DOUBLE killer Benjamin Laing was jailed for life yesterday -- with a

recommendation he should serve at least 25 years -- for the murders of

bank clerk Alison Manwaring and her father Matthew.

As Laing, who was born in Paisley, was unanimously convicted by the

jury of six men and six women at the Old Bailey there was applause and

cheering in the public gallery.

Mark Manwaring, 27 -- sole survivor of the once happy family --

punched the air with his fist, before collapsing in tears. He put his

arm round the man his sister was about to marry, 32-year-old Gordon

Healis. Mr Healis also wept uncontrollably.

Both had sat in the back of court throughout the tense, three-hour

50-minute wait for the verdicts. They had attended each day of Laing's

five-week trial.

Laing showed no emotion as Judge Robert Lymbery said he recommended he

should serve a minimum of 25 years: ''Whether the Home Secretary will

then find it safe to release you must be a matter for him -- he should

be on his guard.

''You are a dangerous man, capable of extreme violence. You are

capable of deceit and dishonesty. You are utterly ruthless and have a

clever and able mind.''

Laing had shown only arrogance, not remorse, throughout. He had turned

on crocodile tears while giving the jury a false story in his defence.

Laing's mother cried in the public gallery as her son was led to cells

but a man near her shouted: ''I hope you rot in hell, you bastard.''

Earlier, Matthew Manwaring's two brothers -- also in the gallery --

clapped as Laing was convicted.

The 25-year-old van driver from Beckton, London, had denied the

murders committed on April 23 last year.

Laing gunned down Mr Manwaring, a 62-year-old widower -- shooting him

through the heart at point blank range with a sawn-off, pump-action


He had duped his way into the Manwaring home in Aldersey Gardens,
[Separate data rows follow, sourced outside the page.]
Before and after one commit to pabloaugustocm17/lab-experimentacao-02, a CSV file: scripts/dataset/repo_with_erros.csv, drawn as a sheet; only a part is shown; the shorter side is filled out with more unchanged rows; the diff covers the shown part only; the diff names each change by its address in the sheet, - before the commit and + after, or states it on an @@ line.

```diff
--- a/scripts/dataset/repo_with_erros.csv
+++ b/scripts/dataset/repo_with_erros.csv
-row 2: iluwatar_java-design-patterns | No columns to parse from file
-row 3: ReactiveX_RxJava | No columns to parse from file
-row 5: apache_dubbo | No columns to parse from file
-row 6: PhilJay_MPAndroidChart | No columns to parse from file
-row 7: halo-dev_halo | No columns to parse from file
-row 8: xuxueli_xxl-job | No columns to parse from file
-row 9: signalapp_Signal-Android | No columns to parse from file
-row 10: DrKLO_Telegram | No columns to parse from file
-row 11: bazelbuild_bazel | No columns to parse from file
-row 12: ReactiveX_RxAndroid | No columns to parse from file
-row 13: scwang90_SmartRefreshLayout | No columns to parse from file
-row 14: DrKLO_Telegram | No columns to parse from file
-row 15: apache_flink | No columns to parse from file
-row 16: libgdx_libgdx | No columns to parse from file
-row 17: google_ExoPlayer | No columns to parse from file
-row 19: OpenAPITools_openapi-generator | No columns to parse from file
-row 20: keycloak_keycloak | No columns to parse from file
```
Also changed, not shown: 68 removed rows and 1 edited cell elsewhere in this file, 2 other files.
Barking, east London, after pretending he wanted to buy a Ford Cabriolet

car the family had advertised.

He then confronted Mr Manwaring's 24-year-old daughter Alison as she
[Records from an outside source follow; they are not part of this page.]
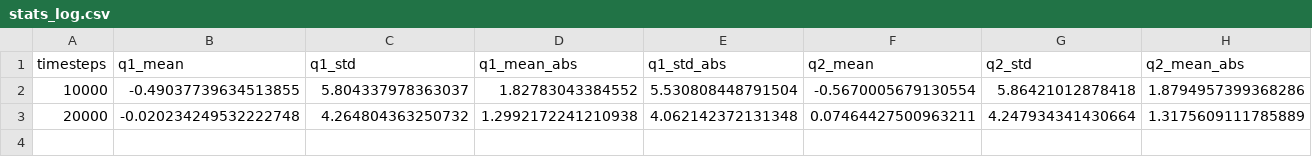
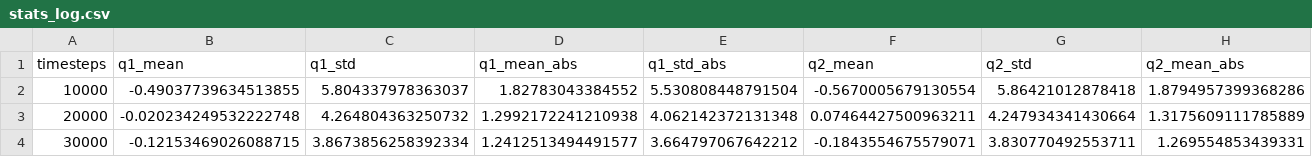
Before and after one commit to samasat5/LunarLanding_DDPG-TD3, a CSV file: logs_td3/stats/stats_log.csv, drawn as a sheet; only a part is shown; rows hold the shown columns only; the diff names each change by its address in the sheet, - before the commit and + after, or states it on an @@ line.

```diff
--- a/logs_td3/stats/stats_log.csv
+++ b/logs_td3/stats/stats_log.csv
+row 4: 30000 | -0.12153469026088715 | 3.8673856258392334 | 1.2412513494491577 | 3.664797067642212 | -0.1843554675579071 | 3.830770492553711 | 1.269554853439331
```
Also changed, not shown: 3 other files.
arrived home from an evening with her fiance. He handcuffed her, then

tortured and sexually assaulted her before finally strangling her.

Afterwards, he dismembered their bodies in the bathroom -- cutting

each into seven separate pieces. He put them into 10 plastic sacks and

drove them away to bury later in a ''common and unhallowed hole'' he dug

in his girlfriend's back garden in Abbey Wood, south London.

He later sold the car he had stolen from outside the Manwarings' home

for #7500 at auction.

However, Laing's ''real motive was born out of a desire to murder and

to profit from doing so'', Mr Michael Stuart-Moore, QC, prosecuting, had

told the court.

''He had set his heart on murdering someone.''

After the jury gave their verdicts, Mr Stuart-Moore told them of an

additional ''quite extraordinary feature in this case''.

He said Laing had sent Mr Mark Manwaring a bogus letter in the hope of

putting police and the Manwaring family off his scent. It purported to

come from Miss Manwaring and said she and her father had simply gone

away for a break together.

The letter was signed ''Love Always In God'' -- the capital letters

virtually spelling Laing's name.

''It illustrated the total arrogance of the man who killed Mark's

sister and father and believed he could get away with that crime,'' said

Mr Stuart-Moore.

''Had he been acquitted he would have had the last laugh. He never

intended it to be noticed and it nearly did go unnoticed.''

After the case, Mr Manwaring, an RAF navigator, called for a

referendum on hanging. He said the reason for increasing crime levels

was because ''there was no bloody deterrent''.

''The streets have got to be given back to the police and the decent

people of this country,'' he said.